Dionysus also represents embodiedness, earthiness, vitality as distinct from Apollo who is a sky-god as befits his association with the mental-nature. There is that connection, then, between Dionysus and Nietzsche’s “Be true to the Earth!”.
This is another way of looking at what we presently call “culture war”.
Christmas Day is, perhaps, an odd time to reflect on the meaning of “the New Normal”. Or perhaps it is the most appropriate day to reflect on that. As you already know also from reading The Chrysalis, I consider the double-bind situation one of the major symptoms of the New Normal, along with Double-Think, Double-Talk, and Double-Standard — diseases of speech and the mind that attest to the fact of “21st Century Schizoid Man” (or, put optionally, the disintegration of the personality and character structure of the Modern Self and the Modern consciousness structure).
If you know something about the Double-Bind Theory of Schizophrenia, the current situation makes perfect sense. The fact of the matter is, though, that our socio-cultural milieu pretty much compels us all to live with this double-bind all the time.
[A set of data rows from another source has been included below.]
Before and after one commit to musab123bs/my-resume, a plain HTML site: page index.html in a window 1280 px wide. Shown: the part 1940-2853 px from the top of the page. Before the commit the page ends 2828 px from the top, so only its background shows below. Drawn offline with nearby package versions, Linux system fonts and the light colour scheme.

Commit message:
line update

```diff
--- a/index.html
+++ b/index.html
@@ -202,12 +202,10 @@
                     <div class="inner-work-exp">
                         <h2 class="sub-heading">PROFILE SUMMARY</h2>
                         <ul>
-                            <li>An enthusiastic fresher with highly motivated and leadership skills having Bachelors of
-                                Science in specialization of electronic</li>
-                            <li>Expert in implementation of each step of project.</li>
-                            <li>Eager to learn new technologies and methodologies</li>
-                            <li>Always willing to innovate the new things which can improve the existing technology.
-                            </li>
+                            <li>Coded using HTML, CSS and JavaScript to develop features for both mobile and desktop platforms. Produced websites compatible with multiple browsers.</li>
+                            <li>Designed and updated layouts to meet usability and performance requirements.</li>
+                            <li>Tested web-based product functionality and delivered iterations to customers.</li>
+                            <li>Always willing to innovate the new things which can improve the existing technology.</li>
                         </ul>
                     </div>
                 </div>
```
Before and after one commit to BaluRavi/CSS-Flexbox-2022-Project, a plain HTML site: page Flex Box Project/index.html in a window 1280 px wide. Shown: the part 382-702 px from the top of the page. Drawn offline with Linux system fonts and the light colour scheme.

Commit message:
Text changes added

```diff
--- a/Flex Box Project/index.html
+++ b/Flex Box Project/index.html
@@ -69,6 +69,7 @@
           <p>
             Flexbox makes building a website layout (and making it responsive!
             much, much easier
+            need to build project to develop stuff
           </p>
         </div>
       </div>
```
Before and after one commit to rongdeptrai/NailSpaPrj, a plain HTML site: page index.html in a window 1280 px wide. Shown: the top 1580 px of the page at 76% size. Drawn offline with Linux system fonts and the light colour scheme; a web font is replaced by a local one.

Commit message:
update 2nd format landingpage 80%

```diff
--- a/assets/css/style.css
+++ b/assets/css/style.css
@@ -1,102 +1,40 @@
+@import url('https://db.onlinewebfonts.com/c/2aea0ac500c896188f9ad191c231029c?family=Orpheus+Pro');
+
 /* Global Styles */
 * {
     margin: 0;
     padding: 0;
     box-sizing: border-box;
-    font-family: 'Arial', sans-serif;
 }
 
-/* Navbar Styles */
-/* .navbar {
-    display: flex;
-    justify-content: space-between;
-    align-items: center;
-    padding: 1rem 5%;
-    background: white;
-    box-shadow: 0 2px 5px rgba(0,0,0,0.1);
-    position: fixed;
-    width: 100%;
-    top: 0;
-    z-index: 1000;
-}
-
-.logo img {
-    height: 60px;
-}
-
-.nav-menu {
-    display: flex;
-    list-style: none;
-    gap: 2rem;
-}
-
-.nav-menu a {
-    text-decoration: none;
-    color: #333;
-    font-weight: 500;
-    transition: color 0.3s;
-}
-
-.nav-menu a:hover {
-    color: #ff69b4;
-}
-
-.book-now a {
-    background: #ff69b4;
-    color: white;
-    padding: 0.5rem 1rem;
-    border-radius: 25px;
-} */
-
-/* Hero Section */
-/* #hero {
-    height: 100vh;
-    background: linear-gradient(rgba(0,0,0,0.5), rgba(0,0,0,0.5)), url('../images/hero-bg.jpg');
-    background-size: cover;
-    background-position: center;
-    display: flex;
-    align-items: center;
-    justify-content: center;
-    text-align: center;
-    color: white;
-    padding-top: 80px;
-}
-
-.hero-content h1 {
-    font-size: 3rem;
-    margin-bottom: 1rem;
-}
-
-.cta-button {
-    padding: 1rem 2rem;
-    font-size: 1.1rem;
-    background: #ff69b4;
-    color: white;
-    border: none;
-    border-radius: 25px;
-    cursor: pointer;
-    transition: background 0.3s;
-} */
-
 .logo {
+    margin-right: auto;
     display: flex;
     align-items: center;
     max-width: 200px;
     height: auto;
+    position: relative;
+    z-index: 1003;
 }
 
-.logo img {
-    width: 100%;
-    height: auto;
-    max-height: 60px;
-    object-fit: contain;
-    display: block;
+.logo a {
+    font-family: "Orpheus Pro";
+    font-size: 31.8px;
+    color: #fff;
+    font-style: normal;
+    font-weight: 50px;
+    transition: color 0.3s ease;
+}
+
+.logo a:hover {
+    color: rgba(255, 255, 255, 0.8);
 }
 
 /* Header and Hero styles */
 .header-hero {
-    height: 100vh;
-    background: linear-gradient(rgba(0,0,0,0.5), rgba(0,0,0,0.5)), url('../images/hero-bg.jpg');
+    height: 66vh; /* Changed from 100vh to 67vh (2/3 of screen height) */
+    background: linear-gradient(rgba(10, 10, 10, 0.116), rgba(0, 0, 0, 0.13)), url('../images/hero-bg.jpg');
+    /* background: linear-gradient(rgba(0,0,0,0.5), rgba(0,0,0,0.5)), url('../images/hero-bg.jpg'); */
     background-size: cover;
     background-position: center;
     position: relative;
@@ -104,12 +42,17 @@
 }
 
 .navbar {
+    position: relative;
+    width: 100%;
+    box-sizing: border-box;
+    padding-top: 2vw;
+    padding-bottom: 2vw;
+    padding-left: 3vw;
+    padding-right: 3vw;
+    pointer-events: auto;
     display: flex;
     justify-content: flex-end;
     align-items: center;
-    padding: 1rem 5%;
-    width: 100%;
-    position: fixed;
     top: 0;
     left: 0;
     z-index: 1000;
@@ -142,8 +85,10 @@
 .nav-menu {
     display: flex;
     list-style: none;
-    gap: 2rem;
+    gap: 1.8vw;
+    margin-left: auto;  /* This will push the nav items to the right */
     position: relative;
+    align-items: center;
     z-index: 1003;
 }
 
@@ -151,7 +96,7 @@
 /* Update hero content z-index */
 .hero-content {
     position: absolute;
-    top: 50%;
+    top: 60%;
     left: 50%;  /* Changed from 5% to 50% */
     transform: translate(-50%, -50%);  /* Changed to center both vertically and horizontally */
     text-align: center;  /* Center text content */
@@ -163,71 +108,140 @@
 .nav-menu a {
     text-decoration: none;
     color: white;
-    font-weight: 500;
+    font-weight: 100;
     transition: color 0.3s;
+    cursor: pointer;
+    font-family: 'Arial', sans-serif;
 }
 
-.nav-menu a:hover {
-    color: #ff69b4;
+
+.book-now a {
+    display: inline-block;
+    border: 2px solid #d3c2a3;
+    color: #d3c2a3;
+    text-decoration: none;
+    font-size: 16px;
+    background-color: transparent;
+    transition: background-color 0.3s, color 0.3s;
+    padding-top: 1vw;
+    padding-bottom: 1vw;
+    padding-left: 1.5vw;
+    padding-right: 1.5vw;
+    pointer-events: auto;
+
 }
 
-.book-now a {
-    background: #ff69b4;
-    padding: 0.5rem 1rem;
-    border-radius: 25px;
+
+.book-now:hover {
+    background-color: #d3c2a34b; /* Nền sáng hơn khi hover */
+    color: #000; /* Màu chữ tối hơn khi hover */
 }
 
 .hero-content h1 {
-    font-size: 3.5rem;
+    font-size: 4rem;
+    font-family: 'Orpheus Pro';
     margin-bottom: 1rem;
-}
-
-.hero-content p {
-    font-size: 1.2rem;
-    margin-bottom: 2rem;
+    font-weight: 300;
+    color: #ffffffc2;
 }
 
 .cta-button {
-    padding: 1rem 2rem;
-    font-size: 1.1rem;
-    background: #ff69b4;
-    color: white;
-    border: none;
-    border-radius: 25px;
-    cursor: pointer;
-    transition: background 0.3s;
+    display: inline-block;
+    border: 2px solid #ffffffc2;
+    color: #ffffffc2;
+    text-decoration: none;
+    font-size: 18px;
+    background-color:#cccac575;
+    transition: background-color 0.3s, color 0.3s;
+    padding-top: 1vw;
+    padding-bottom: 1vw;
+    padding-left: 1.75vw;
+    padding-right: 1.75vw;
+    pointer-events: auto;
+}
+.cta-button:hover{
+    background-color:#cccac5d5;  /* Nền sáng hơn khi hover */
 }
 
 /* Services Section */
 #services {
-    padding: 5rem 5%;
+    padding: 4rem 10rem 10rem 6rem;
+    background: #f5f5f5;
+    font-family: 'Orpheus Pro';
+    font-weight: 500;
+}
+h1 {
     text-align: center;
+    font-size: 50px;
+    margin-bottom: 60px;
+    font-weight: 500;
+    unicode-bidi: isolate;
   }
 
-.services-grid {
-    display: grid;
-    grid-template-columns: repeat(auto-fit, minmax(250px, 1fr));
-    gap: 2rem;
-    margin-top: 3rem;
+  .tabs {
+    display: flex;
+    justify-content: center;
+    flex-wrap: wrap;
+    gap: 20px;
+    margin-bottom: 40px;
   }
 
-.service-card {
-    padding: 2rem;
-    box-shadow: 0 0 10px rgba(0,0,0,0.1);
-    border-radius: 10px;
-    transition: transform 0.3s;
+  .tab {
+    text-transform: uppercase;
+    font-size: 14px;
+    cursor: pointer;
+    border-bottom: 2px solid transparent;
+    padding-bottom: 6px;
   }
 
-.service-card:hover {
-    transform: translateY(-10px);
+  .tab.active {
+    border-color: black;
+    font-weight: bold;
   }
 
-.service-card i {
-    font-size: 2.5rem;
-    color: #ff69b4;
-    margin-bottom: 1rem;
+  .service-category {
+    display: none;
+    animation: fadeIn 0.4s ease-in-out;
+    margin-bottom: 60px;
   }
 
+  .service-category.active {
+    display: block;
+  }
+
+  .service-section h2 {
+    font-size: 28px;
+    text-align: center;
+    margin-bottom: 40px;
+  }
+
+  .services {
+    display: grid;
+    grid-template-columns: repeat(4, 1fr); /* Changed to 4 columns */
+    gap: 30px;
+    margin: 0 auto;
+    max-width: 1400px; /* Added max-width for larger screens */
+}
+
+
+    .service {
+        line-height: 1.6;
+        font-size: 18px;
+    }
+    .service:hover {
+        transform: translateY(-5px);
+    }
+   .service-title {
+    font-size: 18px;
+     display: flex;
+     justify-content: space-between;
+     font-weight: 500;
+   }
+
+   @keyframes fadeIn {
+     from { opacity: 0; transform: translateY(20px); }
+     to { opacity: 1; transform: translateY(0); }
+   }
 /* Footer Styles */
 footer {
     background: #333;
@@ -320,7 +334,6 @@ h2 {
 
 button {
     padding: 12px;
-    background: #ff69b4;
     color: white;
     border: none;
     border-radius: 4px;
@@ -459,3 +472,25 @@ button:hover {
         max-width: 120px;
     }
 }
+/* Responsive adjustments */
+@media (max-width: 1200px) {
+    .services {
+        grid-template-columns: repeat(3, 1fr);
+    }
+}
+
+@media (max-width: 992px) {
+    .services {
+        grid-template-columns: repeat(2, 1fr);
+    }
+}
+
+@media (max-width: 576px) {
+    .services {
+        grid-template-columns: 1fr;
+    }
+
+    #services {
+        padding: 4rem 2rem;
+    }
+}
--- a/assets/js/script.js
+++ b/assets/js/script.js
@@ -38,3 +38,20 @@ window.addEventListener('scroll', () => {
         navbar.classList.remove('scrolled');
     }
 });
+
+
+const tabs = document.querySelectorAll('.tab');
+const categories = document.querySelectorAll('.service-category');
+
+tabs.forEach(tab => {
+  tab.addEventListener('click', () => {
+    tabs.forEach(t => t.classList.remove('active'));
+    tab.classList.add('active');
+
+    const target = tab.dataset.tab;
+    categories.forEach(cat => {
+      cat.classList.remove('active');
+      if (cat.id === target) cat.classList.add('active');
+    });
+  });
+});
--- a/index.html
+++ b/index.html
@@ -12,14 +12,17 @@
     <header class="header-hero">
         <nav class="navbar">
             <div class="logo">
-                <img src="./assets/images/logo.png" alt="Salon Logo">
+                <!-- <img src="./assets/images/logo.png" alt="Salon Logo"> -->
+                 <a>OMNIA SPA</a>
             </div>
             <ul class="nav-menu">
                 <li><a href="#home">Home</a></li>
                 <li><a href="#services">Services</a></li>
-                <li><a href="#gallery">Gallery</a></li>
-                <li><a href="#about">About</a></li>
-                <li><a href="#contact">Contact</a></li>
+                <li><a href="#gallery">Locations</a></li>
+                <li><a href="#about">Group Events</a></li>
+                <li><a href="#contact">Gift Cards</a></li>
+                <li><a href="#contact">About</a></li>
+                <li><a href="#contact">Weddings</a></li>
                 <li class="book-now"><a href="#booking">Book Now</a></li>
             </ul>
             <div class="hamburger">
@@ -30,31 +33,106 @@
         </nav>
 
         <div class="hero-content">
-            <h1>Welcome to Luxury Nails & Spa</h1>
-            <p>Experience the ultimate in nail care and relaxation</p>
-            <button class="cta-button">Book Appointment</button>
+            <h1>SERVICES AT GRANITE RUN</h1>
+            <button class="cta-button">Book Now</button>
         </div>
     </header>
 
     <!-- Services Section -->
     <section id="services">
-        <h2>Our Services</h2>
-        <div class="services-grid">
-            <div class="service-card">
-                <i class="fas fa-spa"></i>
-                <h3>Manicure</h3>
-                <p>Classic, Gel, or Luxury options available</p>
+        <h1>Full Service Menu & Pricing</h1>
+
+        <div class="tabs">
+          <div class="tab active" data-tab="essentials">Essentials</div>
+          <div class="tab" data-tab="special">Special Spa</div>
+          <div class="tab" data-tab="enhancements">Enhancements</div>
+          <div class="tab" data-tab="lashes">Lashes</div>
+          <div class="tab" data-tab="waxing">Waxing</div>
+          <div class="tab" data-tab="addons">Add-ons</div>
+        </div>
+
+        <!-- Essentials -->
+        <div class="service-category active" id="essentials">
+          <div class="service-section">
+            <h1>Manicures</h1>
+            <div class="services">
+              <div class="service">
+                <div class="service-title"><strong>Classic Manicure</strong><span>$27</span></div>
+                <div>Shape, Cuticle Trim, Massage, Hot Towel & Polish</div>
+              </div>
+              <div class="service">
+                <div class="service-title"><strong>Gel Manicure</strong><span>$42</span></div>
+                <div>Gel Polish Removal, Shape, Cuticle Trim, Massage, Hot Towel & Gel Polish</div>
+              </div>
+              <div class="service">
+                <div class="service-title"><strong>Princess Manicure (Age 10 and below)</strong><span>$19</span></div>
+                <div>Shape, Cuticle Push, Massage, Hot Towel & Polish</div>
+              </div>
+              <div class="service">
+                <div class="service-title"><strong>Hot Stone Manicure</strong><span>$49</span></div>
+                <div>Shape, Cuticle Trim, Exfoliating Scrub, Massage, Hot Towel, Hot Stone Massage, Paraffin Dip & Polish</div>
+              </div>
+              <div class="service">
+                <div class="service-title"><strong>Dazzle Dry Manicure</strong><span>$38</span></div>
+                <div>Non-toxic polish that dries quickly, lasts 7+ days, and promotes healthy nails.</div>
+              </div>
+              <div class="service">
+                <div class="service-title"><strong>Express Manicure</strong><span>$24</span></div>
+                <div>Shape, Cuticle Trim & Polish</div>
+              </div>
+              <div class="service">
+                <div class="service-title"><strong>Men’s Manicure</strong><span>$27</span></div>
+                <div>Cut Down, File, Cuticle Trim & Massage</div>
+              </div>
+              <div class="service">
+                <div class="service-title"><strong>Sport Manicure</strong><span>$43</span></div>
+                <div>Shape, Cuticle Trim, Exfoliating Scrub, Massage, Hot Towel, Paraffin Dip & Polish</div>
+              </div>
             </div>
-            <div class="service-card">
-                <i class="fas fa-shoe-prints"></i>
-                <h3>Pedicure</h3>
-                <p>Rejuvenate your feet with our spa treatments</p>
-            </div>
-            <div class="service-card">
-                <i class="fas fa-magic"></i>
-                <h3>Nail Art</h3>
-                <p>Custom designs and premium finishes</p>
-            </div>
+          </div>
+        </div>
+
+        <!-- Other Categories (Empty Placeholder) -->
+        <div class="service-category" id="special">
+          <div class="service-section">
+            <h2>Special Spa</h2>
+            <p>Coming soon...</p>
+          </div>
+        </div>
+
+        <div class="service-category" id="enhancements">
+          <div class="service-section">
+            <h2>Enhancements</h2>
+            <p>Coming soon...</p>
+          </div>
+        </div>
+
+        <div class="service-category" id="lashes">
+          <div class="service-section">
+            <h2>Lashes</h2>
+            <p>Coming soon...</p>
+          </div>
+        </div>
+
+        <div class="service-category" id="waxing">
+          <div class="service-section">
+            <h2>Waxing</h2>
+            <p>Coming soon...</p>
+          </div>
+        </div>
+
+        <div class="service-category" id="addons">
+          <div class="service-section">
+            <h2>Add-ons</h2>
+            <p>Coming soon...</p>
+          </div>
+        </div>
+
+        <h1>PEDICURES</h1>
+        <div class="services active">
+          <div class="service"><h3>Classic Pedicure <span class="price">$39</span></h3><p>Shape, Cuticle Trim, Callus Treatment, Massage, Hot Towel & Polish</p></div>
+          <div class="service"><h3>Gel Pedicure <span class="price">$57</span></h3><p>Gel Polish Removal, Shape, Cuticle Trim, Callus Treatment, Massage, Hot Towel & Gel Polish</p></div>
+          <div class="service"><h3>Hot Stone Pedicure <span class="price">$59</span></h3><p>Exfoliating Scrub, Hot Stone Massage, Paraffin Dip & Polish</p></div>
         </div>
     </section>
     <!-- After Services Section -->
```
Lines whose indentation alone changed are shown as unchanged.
It’s very much connected with what Jacob Bronowski calls “the crisis of paradox”. I’m sure you’ve experienced it yourselves, especially if you are honest (although honesty is in short supply these dark days of the Kaliyuga). The popular way of expressing that double-bind is “damned if you do, and damned if you don’t”.Read More…
Some people have noted that our sense of the real has become “inverted”, which gives the present time its Alice-Through-The-Looking-Glass sense of irreality. As noted earlier, we should make a distinction between the “irreal” and the “unreal”. What counts now is less our thoughts about the real than the feelings we have for it, and this presents us with something of a problem, given what Gebser describes as “chaotic emotion”.
So, this is, in a sense, reality turned inside out in which thought about things is made subordinate to feelings about things, which are in constant flux. This inversion of the real is quite consistent with what Aurobindo anticipated as a coming “Age of Subjectivism”, but which is actually coincident with the “discovery of the unconscious”.Read More…
If it feels like you’re hearing about a lot of seemingly obscure ideologies associated with acts of mass violence (e.g., Asatru Folk Assembly; Nordic racial paganism; Black Hebrew Israelites; Esoteric Hitlerism, etc), you’re not imagining things and it’s not a coincidence.Caroline Orr
Right. Not surprising if you’re familiar with Jean Gebser’s Ever-Present Origin and his works on the history of consciousness structures and their breakdown. But I thought I would take Caroline Orr’s remarks here as an opportunity to review what I once described as “the most haunting words in all literature” — a portend of things to come that have now arrived as “the New Normal”.Read More…